> [TASK OBJECTIVE]:
Give the entries below again, word for word, and leave out the images.

- Opening Delimiter -

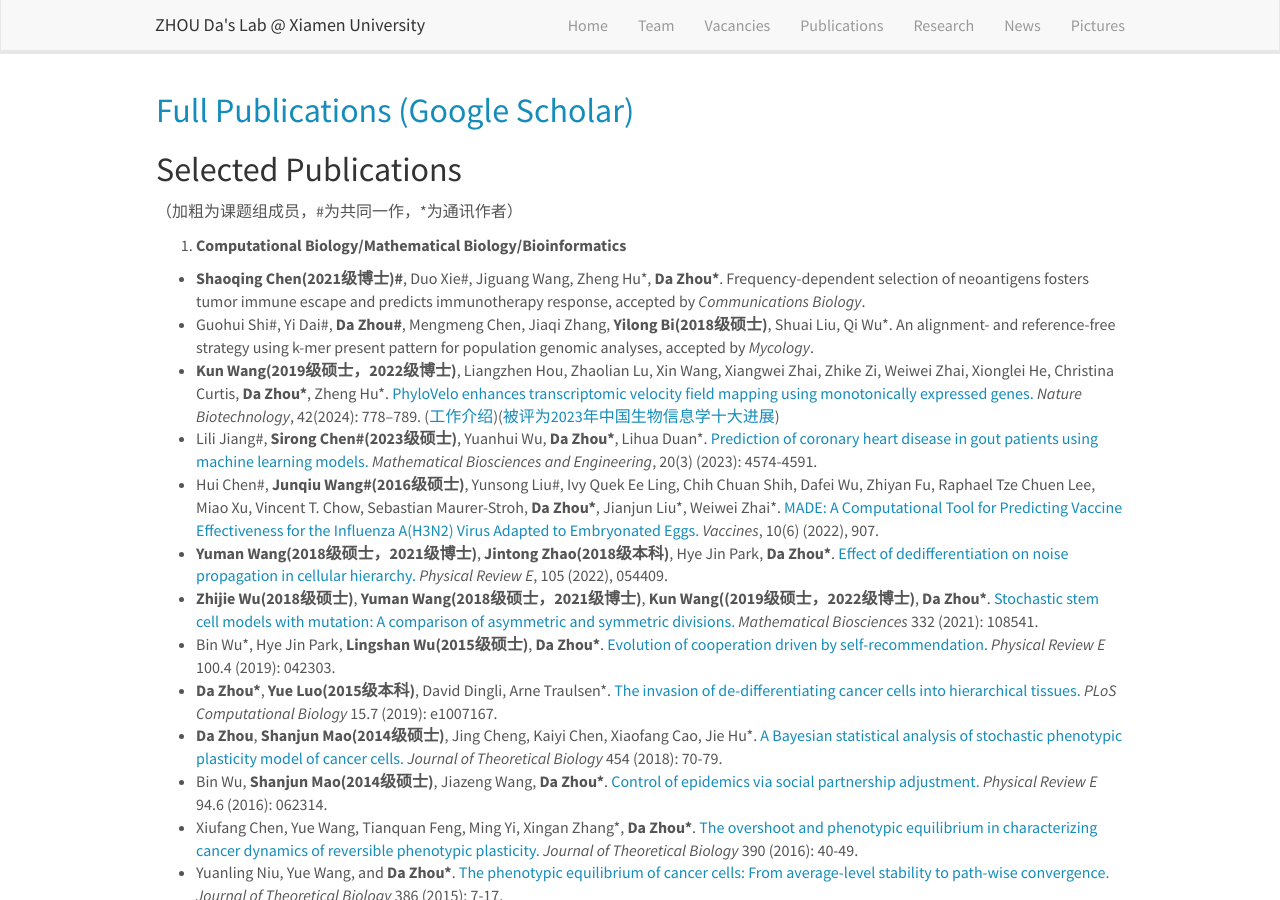
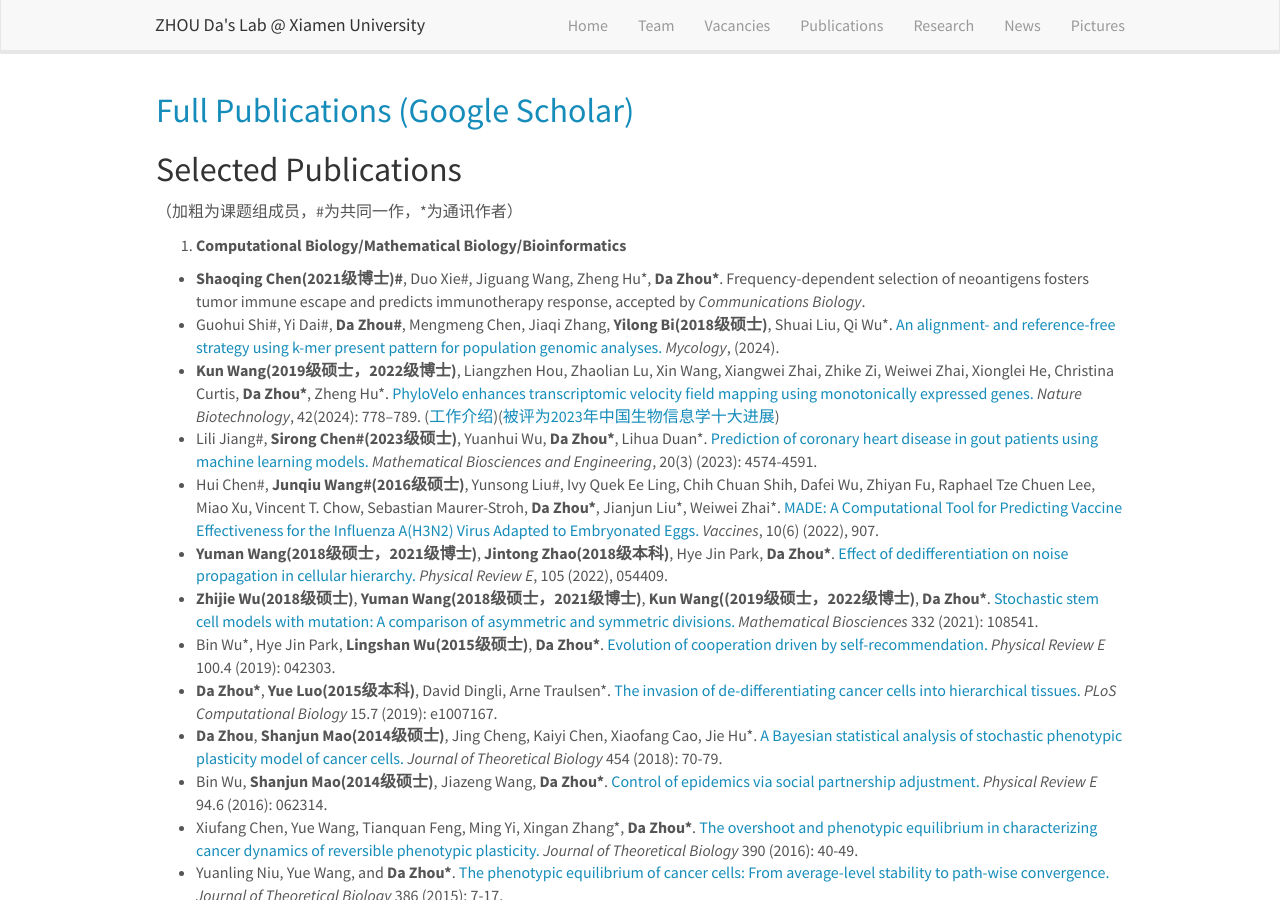
Before and after one commit to ZhouDaLab/zhoudalab.github.io, a Jekyll site: the page built from _pages/publications.md, in a window 1280 px wide and 900 px high. Built offline with Jekyll 4.4.1, drawn with Linux system fonts in a browser that asks for light colours; nearby versions of some CDN libraries.

Commit message:
Update publications.md

```diff
--- a/_pages/publications.md
+++ b/_pages/publications.md
@@ -15,7 +15,7 @@ permalink: /publications/
 1. **Computational Biology/Mathematical Biology/Bioinformatics**
 
 - **Shaoqing Chen(2021级博士)\#**, Duo Xie\#, Jiguang Wang, Zheng Hu\*, **Da Zhou\***. Frequency-dependent selection of neoantigens fosters tumor immune escape and predicts immunotherapy response, accepted by *Communications Biology*.
-- Guohui Shi\#, Yi Dai#, **Da Zhou\#**, Mengmeng Chen, Jiaqi Zhang, **Yilong Bi(2018级硕士)**, Shuai Liu, Qi Wu\*. An alignment- and reference-free strategy using k-mer present pattern for population genomic analyses, accepted by *Mycology*.
+- Guohui Shi\#, Yi Dai#, **Da Zhou\#**, Mengmeng Chen, Jiaqi Zhang, **Yilong Bi(2018级硕士)**, Shuai Liu, Qi Wu\*. [An alignment- and reference-free strategy using k-mer present pattern for population genomic analyses.](https://www.tandfonline.com/doi/citedby/10.1080/21501203.2024.2358868?scroll=top&needAccess=true) *Mycology*, (2024).
 - **Kun Wang(2019级硕士，2022级博士)**, Liangzhen Hou, Zhaolian Lu, Xin Wang, Xiangwei Zhai, Zhike Zi, Weiwei Zhai, Xionglei He, Christina Curtis, **Da Zhou\***, Zheng Hu\*. [PhyloVelo enhances transcriptomic velocity field mapping using monotonically expressed genes.](https://www.nature.com/articles/s41587-023-01887-5) *Nature Biotechnology*, 42(2024): 778–789. ([工作介绍](http://isynbio.siat.ac.cn/view.php?id=753))([被评为2023年中国生物信息学十大进展](http://gpb.big.ac.cn/news/1020))
 - Lili Jiang\#, **Sirong Chen\#(2023级硕士)**, Yuanhui Wu,  **Da Zhou\***,  Lihua Duan\*.  [Prediction of coronary heart disease in gout patients using machine learning models.](http://www.aimspress.com/article/doi/10.3934/mbe.2023212) *Mathematical Biosciences and Engineering*, 20(3) (2023): 4574-4591.
 - Hui Chen\#, **Junqiu Wang\#(2016级硕士)**, Yunsong Liu\#, Ivy Quek Ee Ling, Chih Chuan Shih, Dafei Wu, Zhiyan Fu, Raphael Tze Chuen Lee, Miao Xu, Vincent T. Chow, Sebastian Maurer-Stroh, **Da Zhou\***, Jianjun Liu\*, Weiwei Zhai\*. [MADE: A Computational Tool for Predicting Vaccine Effectiveness for the Influenza A(H3N2) Virus Adapted to Embryonated Eggs.](https://www.mdpi.com/2076-393X/10/6/907) *Vaccines*, 10(6) (2022), 907.
```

- Closing Delimiter -

> [SOLUTION TO THIS EXERCISE]:
Before and after one commit to ZhouDaLab/zhoudalab.github.io, a Jekyll site: the page built from _pages/publications.md, in a window 1280 px wide and 900 px high. Built offline with Jekyll 4.4.1, drawn with Linux system fonts in a browser that asks for light colours; nearby versions of some CDN libraries.

Commit message:
Update publications.md

```diff
--- a/_pages/publications.md
+++ b/_pages/publications.md
@@ -15,7 +15,7 @@ permalink: /publications/
 1. **Computational Biology/Mathematical Biology/Bioinformatics**
 
 - **Shaoqing Chen(2021级博士)\#**, Duo Xie\#, Jiguang Wang, Zheng Hu\*, **Da Zhou\***. Frequency-dependent selection of neoantigens fosters tumor immune escape and predicts immunotherapy response, accepted by *Communications Biology*.
-- Guohui Shi\#, Yi Dai#, **Da Zhou\#**, Mengmeng Chen, Jiaqi Zhang, **Yilong Bi(2018级硕士)**, Shuai Liu, Qi Wu\*. An alignment- and reference-free strategy using k-mer present pattern for population genomic analyses, accepted by *Mycology*.
+- Guohui Shi\#, Yi Dai#, **Da Zhou\#**, Mengmeng Chen, Jiaqi Zhang, **Yilong Bi(2018级硕士)**, Shuai Liu, Qi Wu\*. [An alignment- and reference-free strategy using k-mer present pattern for population genomic analyses.](https://www.tandfonline.com/doi/citedby/10.1080/21501203.2024.2358868?scroll=top&needAccess=true) *Mycology*, (2024).
 - **Kun Wang(2019级硕士，2022级博士)**, Liangzhen Hou, Zhaolian Lu, Xin Wang, Xiangwei Zhai, Zhike Zi, Weiwei Zhai, Xionglei He, Christina Curtis, **Da Zhou\***, Zheng Hu\*. [PhyloVelo enhances transcriptomic velocity field mapping using monotonically expressed genes.](https://www.nature.com/articles/s41587-023-01887-5) *Nature Biotechnology*, 42(2024): 778–789. ([工作介绍](http://isynbio.siat.ac.cn/view.php?id=753))([被评为2023年中国生物信息学十大进展](http://gpb.big.ac.cn/news/1020))
 - Lili Jiang\#, **Sirong Chen\#(2023级硕士)**, Yuanhui Wu,  **Da Zhou\***,  Lihua Duan\*.  [Prediction of coronary heart disease in gout patients using machine learning models.](http://www.aimspress.com/article/doi/10.3934/mbe.2023212) *Mathematical Biosciences and Engineering*, 20(3) (2023): 4574-4591.
 - Hui Chen\#, **Junqiu Wang\#(2016级硕士)**, Yunsong Liu\#, Ivy Quek Ee Ling, Chih Chuan Shih, Dafei Wu, Zhiyan Fu, Raphael Tze Chuen Lee, Miao Xu, Vincent T. Chow, Sebastian Maurer-Stroh, **Da Zhou\***, Jianjun Liu\*, Weiwei Zhai\*. [MADE: A Computational Tool for Predicting Vaccine Effectiveness for the Influenza A(H3N2) Virus Adapted to Embryonated Eggs.](https://www.mdpi.com/2076-393X/10/6/907) *Vaccines*, 10(6) (2022), 907.
```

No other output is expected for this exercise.